### Exercise brief
Report each line of the material below where the word "borderColor" can be found.

### Records provided
· · · ·
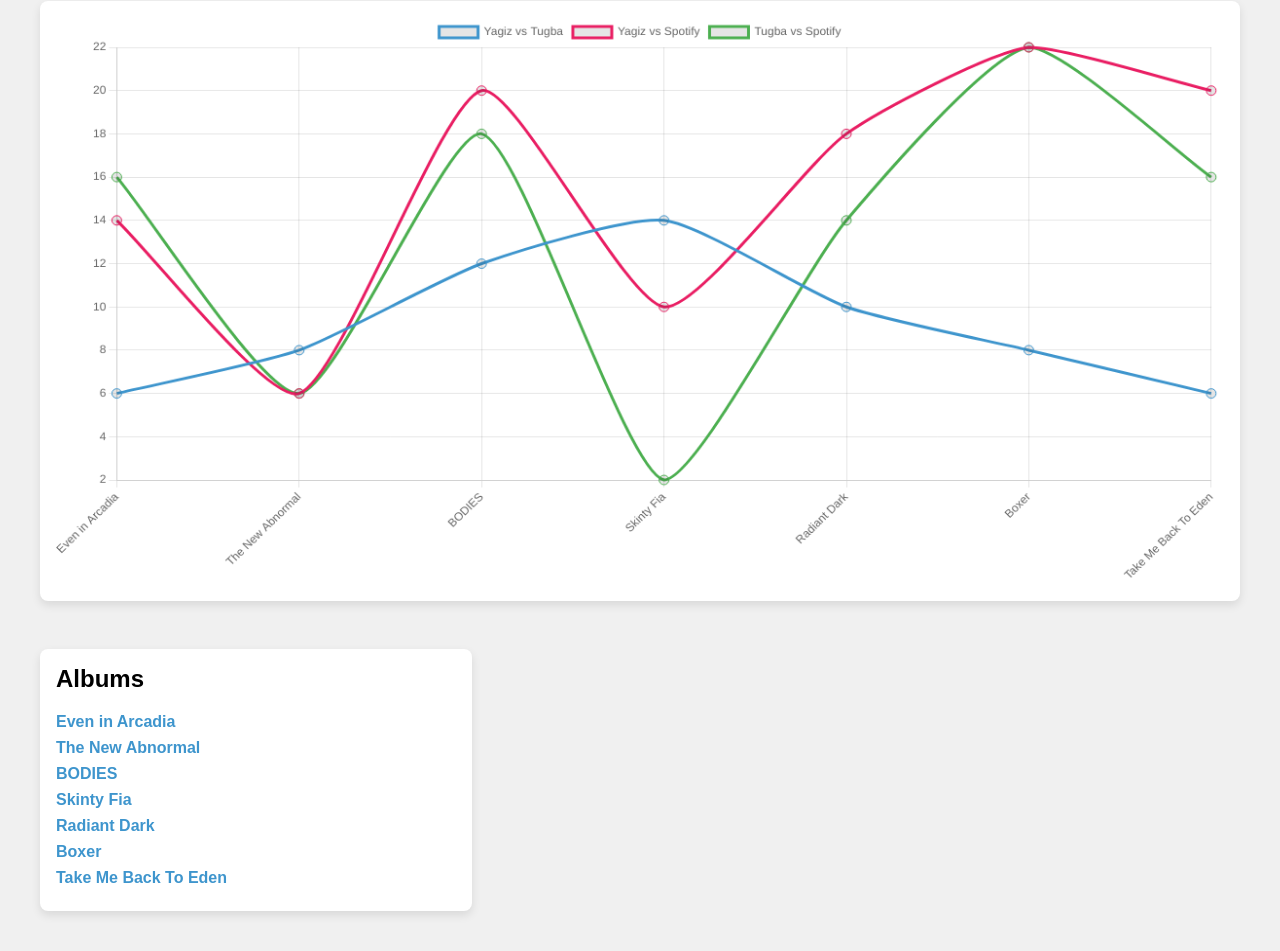
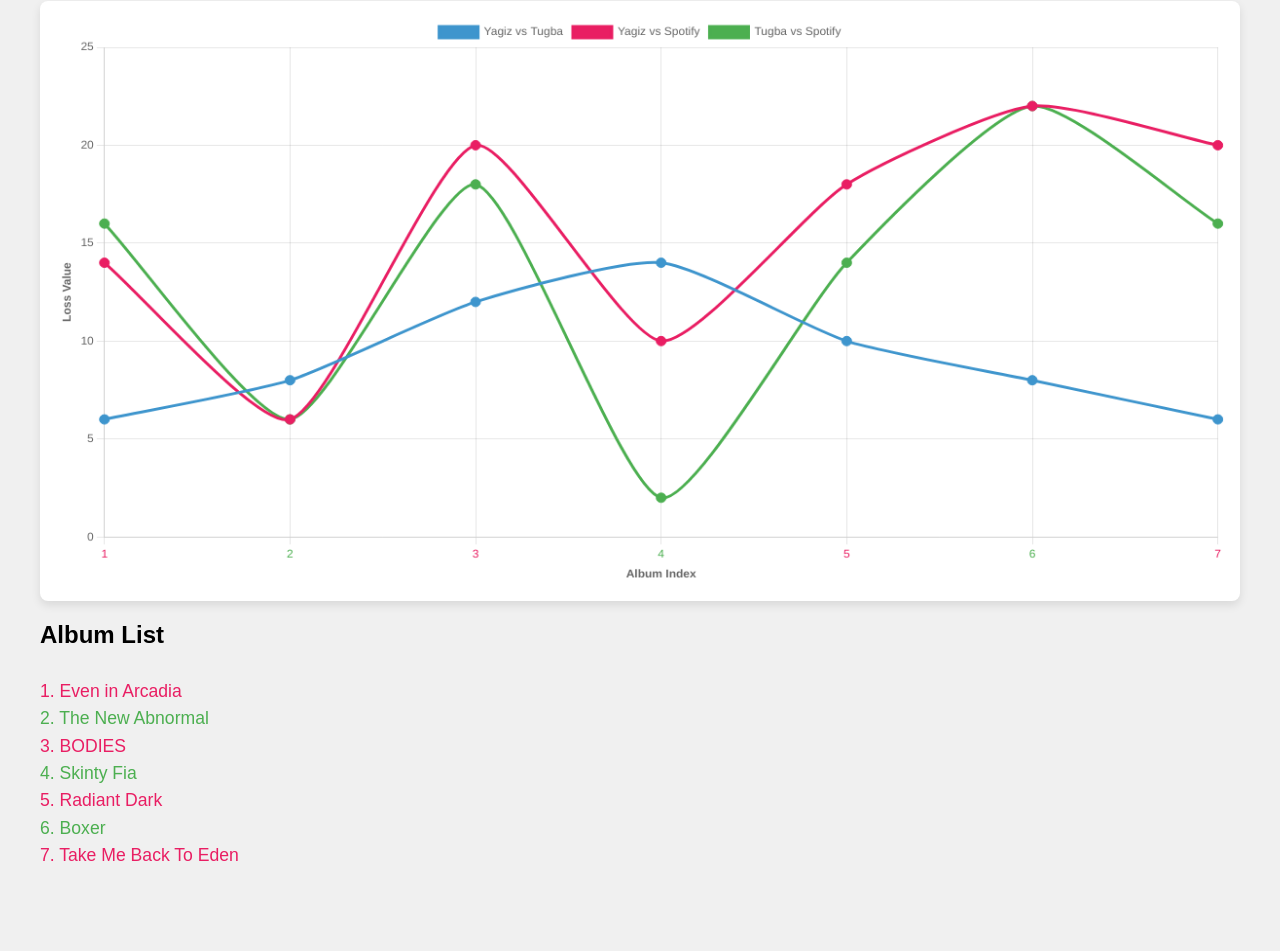
Before and after one commit to tugbatumer/album_ranking, a plain HTML site: page index.html in a window 1280 px wide. Shown: the part 119-1070 px from the top of the page. After the commit the page ends 1041 px from the top, so only its background shows below. Drawn offline with nearby package versions, Linux system fonts and the light colour scheme.

Commit message:
Eighth try

```diff
--- a/index.html
+++ b/index.html
@@ -10,7 +10,6 @@
       background: #f0f0f0;
       padding: 2rem;
     }
-
     canvas {
       max-height: 600px;
       background: #fff;
@@ -18,37 +17,18 @@
       border-radius: 8px;
       box-shadow: 0 4px 10px rgba(0,0,0,0.1);
     }
-
     #album-list {
-      margin-top: 3rem;
-      background: #fff;
-      padding: 1rem;
-      border-radius: 8px;
-      box-shadow: 0 4px 10px rgba(0,0,0,0.1);
-      max-width: 400px;
+      margin-top: 2rem;
+      padding-left: 0;
+      list-style: none;
+      max-width: 800px;
     }
-
-    #album-list h2 {
-      margin-top: 0;
+    #album-list li {
+      font-size: 1.1rem;
+      margin: 0.4rem 0;
+      cursor: pointer;
     }
-
-    #album-list ul {
-      list-style: none;
-      padding: 0;
-      margin: 0;
-    }
-
-    #album-list li {
-      margin: 0.5rem 0;
-    }
-
-    #album-list a {
-      text-decoration: none;
-      color: #3e95cd;
-      font-weight: bold;
-    }
-
-    #album-list a:hover {
+    #album-list li:hover {
       text-decoration: underline;
     }
   </style>
@@ -57,26 +37,28 @@
   <h1>Disagreement Loss per Album</h1>
   <canvas id="lossChart" width="800" height="400"></canvas>
 
-  <div id="album-list">
-    <h2>Albums</h2>
-    <ul id="album-links"></ul>
-  </div>
+  <h2>Album List</h2>
+  <ul id="album-list"></ul>
 
   <script>
     fetch('albums.json')
       .then(response => response.json())
       .then(data => {
-      // Chart
         const ctx = document.getElementById('lossChart').getContext('2d');
+
+        // Use numerical x-axis labels: 1, 2, 3...
+        const xLabels = data.map((_, i) => i + 1);
+
         new Chart(ctx, {
           type: 'line',
           data: {
-          labels: data.map(d => d.album),
+            labels: xLabels,
             datasets: [
               {
                 label: 'Yagiz vs Tugba',
                 data: data.map(d => d.loss_y_vs_t),
                 borderColor: '#3e95cd',
+                backgroundColor: '#3e95cd',
                 fill: false,
                 tension: 0.2,
                 pointRadius: 5
@@ -84,7 +66,8 @@
               {
                 label: 'Yagiz vs Spotify',
                 data: data.map(d => d.loss_y_vs_s),
-              borderColor: '#e91e63',
+                borderColor: '#e91e63', // red
+                backgroundColor: '#e91e63',
                 fill: false,
                 tension: 0.2,
                 pointRadius: 5
@@ -92,7 +75,8 @@
               {
                 label: 'Tugba vs Spotify',
                 data: data.map(d => d.loss_t_vs_s),
-              borderColor: '#4caf50',
+                borderColor: '#4caf50', // green
+                backgroundColor: '#4caf50',
                 fill: false,
                 tension: 0.2,
                 pointRadius: 5
@@ -102,29 +86,48 @@
           options: {
             responsive: true,
             plugins: {
-            legend: {
-              position: 'top'
-            }
+              legend: { position: 'top' },
+              tooltip: { mode: 'index' }
             },
             scales: {
               x: {
                 ticks: {
-                maxRotation: 90,
-                minRotation: 45
+                  callback: function(value, index) {
+                    return index % 2 === 0
+                      ? `${index + 1}` // Red
+                      : `${index + 1}`; // Green
+                  },
+                  color: function(context) {
+                    return context.index % 2 === 0 ? '#e91e63' : '#4caf50';
+                  }
+                },
+                title: {
+                  display: true,
+                  text: 'Album Index',
+                  font: { weight: 'bold' }
+                }
+              },
+              y: {
+                beginAtZero: true,
+                title: {
+                  display: true,
+                  text: 'Loss Value',
+                  font: { weight: 'bold' }
                 }
               }
             }
           }
         });
 
-      // Vertical clickable album list
-      const albumList = document.getElementById('album-links');
-      data.forEach(album => {
-        const li = document.createElement('li');
+        // Build album list
+        const albumList = document.getElementById('album-list');
+        albumList.innerHTML = data.map((album, idx) => {
+          const color = idx % 2 === 0 ? '#e91e63' : '#4caf50';
           const albumSlug = album.album.toLowerCase().replace(/ /g, '-').replace(/[^\w-]/g, '');
-        li.innerHTML = `<a href="album.html?album=${albumSlug}">${album.album}</a>`;
-        albumList.appendChild(li);
-      });
+          return `<li style="color: ${color};" onclick="window.location.href='album.html?album=${albumSlug}'">
+            ${idx + 1}. ${album.album}
+          </li>`;
+        }).join('');
       });
   </script>
 </body>
```
Lines whose indentation alone changed are shown as unchanged.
· · · ·
### Exercise output
                 borderColor: '#3e95cd',
-              borderColor: '#e91e63',
+                borderColor: '#e91e63', // red
-              borderColor: '#4caf50',
+                borderColor: '#4caf50', // green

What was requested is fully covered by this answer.